The development of the Birth Control Pill:
The man most prominently associated with the development and introduction of the pill, John Rock, was an Irish Catholic doctor from Boston. Dr. Rock didn’t set out to make waves with the Vatican; in fact, he was sure that his invention would gain approval from the Vatican and finally allow Catholics to practice safe and effective family planning.
The Vatican reconsidered their ban on all artificial contraception:
Soon after the introduction of the pill (in 1963), the Pontifical Commission on Birth Control was established by the Catholic Church. It included 72 members from five continents (including 16 theologians, 13 physicians and five women without medical credentials, with an executive committee of 16 bishops, including seven cardinals).
The Commission voted overwhelmingly to recommend that the Catholic Church rescind its ban on contraception.
Pope Paul VI, however, rejected the Commission’s recommendation. Instead he proclaimed the teaching on contraception unchanged and unchangeable (he did this in the release of the Humanae Vitae in 1968).
Did Catholic women obey the Pope’s ban on contraception?

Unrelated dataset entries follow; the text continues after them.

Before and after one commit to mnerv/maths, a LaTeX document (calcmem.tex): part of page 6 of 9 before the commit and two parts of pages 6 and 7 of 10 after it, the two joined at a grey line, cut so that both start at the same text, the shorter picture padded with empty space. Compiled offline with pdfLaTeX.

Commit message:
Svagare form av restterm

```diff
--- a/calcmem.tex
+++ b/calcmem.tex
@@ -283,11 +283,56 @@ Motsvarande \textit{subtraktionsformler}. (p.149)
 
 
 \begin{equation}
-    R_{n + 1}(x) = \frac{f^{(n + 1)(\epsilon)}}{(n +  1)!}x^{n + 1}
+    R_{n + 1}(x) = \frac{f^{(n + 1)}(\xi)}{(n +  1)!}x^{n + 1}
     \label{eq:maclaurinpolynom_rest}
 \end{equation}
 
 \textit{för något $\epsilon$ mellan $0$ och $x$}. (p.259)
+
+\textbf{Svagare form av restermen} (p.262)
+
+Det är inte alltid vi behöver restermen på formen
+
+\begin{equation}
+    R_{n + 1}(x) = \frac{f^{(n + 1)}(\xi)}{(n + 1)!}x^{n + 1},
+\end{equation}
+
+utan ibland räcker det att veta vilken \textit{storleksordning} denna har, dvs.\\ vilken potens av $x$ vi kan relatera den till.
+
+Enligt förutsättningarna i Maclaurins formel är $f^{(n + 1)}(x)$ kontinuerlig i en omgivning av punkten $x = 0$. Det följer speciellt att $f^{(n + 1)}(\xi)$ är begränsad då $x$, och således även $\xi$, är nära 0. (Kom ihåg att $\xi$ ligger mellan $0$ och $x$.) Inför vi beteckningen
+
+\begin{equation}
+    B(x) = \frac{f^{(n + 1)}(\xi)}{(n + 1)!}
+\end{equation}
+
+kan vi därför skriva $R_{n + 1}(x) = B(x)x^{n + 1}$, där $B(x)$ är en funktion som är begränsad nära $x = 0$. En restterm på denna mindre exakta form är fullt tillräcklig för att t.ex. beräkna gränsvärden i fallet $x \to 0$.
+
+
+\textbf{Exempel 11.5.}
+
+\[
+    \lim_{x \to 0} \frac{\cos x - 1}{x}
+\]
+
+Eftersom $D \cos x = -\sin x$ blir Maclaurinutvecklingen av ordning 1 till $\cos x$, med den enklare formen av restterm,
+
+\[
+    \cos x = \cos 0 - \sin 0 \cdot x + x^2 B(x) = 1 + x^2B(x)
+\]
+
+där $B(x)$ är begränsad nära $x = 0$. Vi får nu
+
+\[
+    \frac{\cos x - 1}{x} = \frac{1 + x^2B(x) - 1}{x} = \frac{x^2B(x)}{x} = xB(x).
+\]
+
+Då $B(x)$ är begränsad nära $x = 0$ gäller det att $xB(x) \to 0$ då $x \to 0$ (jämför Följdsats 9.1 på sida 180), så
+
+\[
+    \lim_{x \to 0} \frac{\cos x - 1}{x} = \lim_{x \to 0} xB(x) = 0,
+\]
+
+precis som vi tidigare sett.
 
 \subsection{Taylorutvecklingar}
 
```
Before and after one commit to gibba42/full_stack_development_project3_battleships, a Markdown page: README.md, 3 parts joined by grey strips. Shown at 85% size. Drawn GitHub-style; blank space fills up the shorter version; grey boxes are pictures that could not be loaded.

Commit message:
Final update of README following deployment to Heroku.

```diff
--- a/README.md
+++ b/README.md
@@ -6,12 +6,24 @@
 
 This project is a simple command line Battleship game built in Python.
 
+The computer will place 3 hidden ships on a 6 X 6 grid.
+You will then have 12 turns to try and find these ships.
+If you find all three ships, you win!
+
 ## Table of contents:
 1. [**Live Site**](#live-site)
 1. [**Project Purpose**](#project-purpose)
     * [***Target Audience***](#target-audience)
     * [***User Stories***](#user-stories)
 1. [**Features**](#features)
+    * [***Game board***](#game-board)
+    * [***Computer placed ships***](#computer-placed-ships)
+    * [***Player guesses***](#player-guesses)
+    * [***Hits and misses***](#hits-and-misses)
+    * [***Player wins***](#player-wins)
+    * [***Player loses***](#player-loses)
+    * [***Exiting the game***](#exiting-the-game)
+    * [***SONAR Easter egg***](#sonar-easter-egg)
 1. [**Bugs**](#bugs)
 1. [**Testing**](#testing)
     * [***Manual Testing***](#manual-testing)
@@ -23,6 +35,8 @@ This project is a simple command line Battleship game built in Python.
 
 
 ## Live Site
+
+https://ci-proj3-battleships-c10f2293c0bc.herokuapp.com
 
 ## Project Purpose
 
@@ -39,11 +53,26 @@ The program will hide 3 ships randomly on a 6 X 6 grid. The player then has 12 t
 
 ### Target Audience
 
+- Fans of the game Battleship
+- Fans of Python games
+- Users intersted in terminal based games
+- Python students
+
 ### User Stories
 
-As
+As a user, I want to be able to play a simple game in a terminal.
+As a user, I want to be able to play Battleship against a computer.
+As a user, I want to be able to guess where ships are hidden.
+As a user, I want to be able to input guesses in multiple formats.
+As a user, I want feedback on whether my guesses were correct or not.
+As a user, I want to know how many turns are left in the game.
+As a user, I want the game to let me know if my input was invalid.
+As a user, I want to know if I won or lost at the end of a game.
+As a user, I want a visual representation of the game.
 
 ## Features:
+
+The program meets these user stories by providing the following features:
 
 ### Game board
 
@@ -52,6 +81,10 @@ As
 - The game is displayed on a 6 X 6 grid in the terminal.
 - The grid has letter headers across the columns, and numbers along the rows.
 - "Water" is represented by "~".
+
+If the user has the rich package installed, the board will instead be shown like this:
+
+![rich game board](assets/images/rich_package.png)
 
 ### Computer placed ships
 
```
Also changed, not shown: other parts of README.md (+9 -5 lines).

A survey just one year later, in 1989, found that 44% of Catholic women (who were regular churchgoers) were currently using artificial contraception. In 1974, 83% of Catholics said they disagreed with the Pope’s stance on birth control. By 1999, nearly 80 percent of Catholics believed that a person could be a good Catholic without obeying the church hierarchy’s teaching on birth control. A 2005 nationwide poll by Harris Interactive showed that 90% of Catholics supported the use of birth control.
The Center of Disease Control and Prevention 2002 National Survey of Family Growth revealed that 97% of American Catholic women over age 18 have used a banned form of contraception, which is the same percentage as the general population.
HIV/AIDS prevention & the Catholic ban on contraception:
The Catholic ban on contraception has led to abortion, death and disability (eg. fistulas) for women in impoverished Catholic countries denied the ability to limit pregnancies. The Catholic hierarchy has attempted to block access to emergency contraception for women, particularly in Latin America, where it has influence at the highest levels of government.
The Catholic ban on contraception may have also influenced the spread of AIDS. Despite scientific evidence that condoms are a critical piece of AIDS-prevention efforts, the Vatican has refused to relax the ban on contraceptives. The Vatican has used its status at the UN to impose its anti-contraception policies, frustrating the development of comprehensive global family planning and anti-AIDS programs. There has been a growing recognition that abstinence is unrealistic as a primary AIDS strategy in Africa, a continent where there are significant power discrepancies between men and women and many wives are powerless to refuse sex with their husbands, even if they suspect they have been unfaithful.